At Playa Nicuesa Rainforest Lodge in Costa Rica, sustainability means much more. The Costa Rica rainforest lodge is one of only three dozen hotels in Costa Rica that have received the highest rating of Five Leaves in the Certification for Sustainable Tourism Program (CST).
Created by the Costa Rican Tourism Board (ICT), the CST program rates and certifies tourism businesses based on their compliance with natural, cultural and social resource management. CST consists of five levels, called “Leaves”; Level five, or Five Leaves, signifies that the company is considered “outstanding in terms of sustainability.”
“Our goal is to provide guests with an experience that they will always remember fondly: Excellence, friendly service, high-end accommodations, educational opportunities and unique, well-run adventure activities, and to provide this experience while operating the lodge in the most environmentally-friendly manner possible,” explained Playa Nicuesa owners, Michael and Donna Butler.
The extraordinary Costa Rica eco-lodge was designed in harmony with the environment constructed from naturally fallen trees and recycled materials. Immersed in the dense tropical rainforest bordering the Piedras Blancas National Park and the pristine Golfo Dulce (Sweet Gulf) in southern Costa Rica, Playa Nicuesa Rainforest Lodge is located on a 165-acre private preserve. Adding to its uniqueness, the only way to get there is by boat across the pristine waters of the Golfo Dulce from either Golfito or Puerto Jimenez.

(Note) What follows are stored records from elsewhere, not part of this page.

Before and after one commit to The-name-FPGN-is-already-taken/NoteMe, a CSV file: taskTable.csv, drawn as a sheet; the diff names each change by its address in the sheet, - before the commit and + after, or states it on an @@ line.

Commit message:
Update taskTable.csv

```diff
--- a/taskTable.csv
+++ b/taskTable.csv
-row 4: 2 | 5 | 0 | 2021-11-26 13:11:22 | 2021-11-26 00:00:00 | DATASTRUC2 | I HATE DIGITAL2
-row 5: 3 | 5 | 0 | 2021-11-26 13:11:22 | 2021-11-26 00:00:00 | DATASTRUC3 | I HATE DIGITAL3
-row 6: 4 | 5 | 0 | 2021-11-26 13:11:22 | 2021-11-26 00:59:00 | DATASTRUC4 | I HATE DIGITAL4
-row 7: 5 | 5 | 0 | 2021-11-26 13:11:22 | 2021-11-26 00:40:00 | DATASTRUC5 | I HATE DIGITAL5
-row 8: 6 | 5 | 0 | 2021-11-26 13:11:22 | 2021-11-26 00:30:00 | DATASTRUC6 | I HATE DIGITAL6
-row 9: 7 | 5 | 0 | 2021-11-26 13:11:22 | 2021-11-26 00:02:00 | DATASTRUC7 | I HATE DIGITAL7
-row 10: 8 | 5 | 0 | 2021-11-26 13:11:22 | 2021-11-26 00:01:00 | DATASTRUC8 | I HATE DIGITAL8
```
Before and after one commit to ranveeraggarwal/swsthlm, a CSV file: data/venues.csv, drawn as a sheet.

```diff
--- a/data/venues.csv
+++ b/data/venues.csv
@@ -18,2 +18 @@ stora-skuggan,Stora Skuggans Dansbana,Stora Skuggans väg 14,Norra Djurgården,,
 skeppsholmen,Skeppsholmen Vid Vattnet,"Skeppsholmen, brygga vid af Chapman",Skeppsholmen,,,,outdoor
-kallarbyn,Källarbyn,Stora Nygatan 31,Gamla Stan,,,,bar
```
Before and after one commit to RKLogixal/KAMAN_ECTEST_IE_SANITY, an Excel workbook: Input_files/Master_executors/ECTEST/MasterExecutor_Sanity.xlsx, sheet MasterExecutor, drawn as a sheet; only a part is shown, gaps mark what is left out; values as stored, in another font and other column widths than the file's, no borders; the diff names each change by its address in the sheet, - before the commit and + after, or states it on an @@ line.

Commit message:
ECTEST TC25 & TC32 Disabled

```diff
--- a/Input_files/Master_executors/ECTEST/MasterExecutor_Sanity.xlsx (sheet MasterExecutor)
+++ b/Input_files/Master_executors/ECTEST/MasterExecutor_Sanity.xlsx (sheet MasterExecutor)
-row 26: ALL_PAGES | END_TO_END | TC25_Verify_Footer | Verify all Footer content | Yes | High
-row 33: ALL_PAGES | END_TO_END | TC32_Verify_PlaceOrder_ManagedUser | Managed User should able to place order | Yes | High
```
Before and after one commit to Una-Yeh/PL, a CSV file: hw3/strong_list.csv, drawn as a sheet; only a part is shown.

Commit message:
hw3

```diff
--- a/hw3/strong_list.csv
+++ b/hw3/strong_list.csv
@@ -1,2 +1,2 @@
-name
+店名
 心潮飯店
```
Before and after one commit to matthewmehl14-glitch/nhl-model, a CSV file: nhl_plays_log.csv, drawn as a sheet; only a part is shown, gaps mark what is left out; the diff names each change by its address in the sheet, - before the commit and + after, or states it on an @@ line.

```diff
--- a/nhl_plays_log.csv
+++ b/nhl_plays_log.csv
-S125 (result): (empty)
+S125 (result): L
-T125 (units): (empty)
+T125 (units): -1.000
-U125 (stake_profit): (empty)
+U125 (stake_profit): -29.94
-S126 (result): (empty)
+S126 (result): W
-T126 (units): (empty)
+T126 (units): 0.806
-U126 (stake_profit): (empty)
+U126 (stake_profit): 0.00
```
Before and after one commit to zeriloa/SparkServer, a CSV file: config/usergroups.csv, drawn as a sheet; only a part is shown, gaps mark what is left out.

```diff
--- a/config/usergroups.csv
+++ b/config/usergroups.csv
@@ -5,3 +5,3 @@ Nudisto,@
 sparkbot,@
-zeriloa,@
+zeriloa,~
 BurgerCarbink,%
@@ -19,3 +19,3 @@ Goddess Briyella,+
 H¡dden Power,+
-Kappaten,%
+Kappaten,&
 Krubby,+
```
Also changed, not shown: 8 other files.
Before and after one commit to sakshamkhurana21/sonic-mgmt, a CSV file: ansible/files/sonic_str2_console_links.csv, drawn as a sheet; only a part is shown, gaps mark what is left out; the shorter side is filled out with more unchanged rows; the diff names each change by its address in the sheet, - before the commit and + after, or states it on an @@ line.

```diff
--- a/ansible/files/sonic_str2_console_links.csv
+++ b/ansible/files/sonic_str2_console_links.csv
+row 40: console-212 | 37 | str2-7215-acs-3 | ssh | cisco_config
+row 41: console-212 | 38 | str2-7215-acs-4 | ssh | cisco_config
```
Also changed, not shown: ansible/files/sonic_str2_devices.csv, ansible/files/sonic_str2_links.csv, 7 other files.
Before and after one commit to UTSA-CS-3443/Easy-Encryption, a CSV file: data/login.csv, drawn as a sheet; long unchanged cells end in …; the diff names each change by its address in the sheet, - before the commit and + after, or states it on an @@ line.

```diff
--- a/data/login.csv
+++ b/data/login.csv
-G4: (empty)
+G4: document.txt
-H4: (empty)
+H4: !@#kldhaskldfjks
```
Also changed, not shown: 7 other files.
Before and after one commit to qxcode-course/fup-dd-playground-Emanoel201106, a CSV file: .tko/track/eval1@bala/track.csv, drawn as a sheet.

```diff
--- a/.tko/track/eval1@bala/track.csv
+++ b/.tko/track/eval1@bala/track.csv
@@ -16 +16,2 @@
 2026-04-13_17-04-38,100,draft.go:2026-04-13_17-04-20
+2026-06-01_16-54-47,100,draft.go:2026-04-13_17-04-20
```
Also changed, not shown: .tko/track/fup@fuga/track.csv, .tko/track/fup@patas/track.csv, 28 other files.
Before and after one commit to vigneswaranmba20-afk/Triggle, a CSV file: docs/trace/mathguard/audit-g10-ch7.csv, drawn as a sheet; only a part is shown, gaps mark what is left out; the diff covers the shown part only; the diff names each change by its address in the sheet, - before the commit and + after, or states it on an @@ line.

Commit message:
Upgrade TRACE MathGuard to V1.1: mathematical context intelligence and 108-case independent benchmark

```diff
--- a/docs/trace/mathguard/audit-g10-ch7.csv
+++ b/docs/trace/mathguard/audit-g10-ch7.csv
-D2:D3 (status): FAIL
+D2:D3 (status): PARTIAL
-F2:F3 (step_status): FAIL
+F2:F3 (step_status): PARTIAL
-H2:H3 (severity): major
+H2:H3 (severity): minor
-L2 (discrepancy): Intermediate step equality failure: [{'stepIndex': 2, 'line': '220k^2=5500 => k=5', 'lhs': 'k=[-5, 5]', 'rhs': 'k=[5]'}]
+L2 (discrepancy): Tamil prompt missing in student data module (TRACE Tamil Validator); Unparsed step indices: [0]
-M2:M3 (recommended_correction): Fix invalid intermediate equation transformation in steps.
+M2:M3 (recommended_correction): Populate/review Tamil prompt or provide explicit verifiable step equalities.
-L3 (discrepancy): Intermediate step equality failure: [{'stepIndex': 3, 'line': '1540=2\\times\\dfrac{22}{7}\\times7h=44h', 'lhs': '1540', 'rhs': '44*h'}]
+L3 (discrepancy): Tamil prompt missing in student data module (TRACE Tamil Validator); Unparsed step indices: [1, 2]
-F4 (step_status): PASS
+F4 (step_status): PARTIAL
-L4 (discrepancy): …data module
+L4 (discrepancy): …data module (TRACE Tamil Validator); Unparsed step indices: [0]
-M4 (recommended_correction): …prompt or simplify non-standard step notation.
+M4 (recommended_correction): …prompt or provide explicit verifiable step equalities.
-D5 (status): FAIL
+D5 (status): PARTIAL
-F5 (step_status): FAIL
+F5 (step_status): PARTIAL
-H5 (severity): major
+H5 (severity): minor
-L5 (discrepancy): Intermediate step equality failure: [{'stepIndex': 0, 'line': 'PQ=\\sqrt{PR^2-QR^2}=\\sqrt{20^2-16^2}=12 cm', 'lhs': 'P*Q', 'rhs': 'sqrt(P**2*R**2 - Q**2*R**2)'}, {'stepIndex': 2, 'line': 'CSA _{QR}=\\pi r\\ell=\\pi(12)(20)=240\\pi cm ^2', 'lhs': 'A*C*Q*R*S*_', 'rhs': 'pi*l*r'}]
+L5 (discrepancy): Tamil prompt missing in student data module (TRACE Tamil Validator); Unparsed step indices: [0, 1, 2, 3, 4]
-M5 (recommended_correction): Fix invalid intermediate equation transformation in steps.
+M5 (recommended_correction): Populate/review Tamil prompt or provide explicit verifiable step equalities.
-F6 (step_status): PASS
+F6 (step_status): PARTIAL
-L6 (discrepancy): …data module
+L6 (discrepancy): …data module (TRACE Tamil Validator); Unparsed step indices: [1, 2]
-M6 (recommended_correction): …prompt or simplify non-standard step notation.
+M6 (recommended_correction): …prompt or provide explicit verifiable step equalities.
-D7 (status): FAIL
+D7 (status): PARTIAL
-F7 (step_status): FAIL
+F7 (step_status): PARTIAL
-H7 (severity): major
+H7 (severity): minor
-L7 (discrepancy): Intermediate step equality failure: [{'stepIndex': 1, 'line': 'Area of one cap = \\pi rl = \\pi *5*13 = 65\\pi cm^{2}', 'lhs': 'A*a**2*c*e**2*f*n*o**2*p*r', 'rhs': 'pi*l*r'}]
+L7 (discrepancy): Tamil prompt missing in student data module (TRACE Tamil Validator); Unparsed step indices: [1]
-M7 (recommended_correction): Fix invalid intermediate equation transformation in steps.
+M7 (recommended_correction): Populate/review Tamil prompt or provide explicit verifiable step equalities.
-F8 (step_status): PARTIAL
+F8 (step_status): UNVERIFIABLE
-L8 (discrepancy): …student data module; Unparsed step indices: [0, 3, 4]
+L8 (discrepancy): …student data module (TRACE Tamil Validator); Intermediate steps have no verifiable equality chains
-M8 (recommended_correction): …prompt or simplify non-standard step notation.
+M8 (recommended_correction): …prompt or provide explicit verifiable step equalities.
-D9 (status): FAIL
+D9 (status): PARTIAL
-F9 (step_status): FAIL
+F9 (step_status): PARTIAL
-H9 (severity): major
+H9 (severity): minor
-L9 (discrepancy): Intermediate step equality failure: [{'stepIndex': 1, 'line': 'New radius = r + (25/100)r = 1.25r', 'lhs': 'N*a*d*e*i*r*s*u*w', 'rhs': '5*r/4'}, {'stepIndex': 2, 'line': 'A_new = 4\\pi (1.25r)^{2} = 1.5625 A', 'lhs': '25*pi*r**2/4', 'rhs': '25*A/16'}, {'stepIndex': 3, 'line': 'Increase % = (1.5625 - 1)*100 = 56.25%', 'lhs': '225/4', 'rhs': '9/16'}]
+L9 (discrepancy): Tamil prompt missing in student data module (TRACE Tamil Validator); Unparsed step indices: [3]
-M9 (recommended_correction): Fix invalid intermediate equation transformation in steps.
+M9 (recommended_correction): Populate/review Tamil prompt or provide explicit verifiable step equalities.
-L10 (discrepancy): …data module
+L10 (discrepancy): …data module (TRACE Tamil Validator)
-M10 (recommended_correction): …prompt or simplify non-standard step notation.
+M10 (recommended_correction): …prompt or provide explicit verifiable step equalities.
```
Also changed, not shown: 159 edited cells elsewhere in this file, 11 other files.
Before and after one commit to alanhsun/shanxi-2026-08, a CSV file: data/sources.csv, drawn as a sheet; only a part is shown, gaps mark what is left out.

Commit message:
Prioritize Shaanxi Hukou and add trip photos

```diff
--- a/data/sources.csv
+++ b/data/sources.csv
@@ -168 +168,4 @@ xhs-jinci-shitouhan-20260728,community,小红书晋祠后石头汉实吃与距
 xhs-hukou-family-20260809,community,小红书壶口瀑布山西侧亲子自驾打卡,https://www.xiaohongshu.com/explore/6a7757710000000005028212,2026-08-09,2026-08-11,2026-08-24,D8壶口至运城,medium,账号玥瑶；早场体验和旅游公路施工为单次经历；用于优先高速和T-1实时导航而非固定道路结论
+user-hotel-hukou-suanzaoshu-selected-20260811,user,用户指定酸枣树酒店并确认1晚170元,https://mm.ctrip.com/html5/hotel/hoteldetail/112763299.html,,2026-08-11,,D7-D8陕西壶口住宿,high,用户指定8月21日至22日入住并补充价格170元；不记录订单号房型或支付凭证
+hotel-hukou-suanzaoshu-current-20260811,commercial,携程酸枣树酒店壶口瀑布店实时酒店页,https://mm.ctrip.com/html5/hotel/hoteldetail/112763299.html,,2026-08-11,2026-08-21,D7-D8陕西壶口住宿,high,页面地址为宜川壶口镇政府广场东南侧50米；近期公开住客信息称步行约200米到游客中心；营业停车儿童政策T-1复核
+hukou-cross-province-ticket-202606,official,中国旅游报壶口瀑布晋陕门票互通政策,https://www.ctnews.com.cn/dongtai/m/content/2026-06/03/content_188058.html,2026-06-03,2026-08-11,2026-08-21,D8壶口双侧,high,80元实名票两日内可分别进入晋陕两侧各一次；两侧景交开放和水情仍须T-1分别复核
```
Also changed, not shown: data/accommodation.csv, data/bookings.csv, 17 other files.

“We traveled all over Costa Rica and other parts of Central America to find and create a special place where one can intimately experience the natural world of both the tropical rainforest and the Pacific Ocean,” expounded the Costa Rica rainforest lodge owners. “Our plan was to create a place that offers the comfort of a lodge and the activities and diversity of an adventure tour.”
The area is part of a giant conservation area including the world-famous Corcovado National Park on the Osa Peninsula. The unique tropical fjord of Golfo Dulce is a critical habitat for migrating Pacific Humpback Whales, and resident and migratory communities of dolphins and sea turtles.
Playa Nicuesa sustainability highlights:
- Lodge buildings are located on less than 2% of property – 98% is a private protected area.
- Used recycled construction materials, such as: roof tiles on the lodge and cabins made from recycled plastics, including banana bags.
- Wood came from naturally fallen trees, permitted by the government to be pulled out of the forest by oxen, or from farmed trees.
- Electricity is provided by solar energy. Panels are located on main lodge structure. Back-up generator runs on recycled vegetable oil.
- Solar drying room used to dry all of the lodge wash.
- Hot water is provided by on-demand propane which means that the propane is used only when the hot water faucet is turned on.
- Received the Ecological Blue Flag Award for clean beaches.
Article by Shannon Farley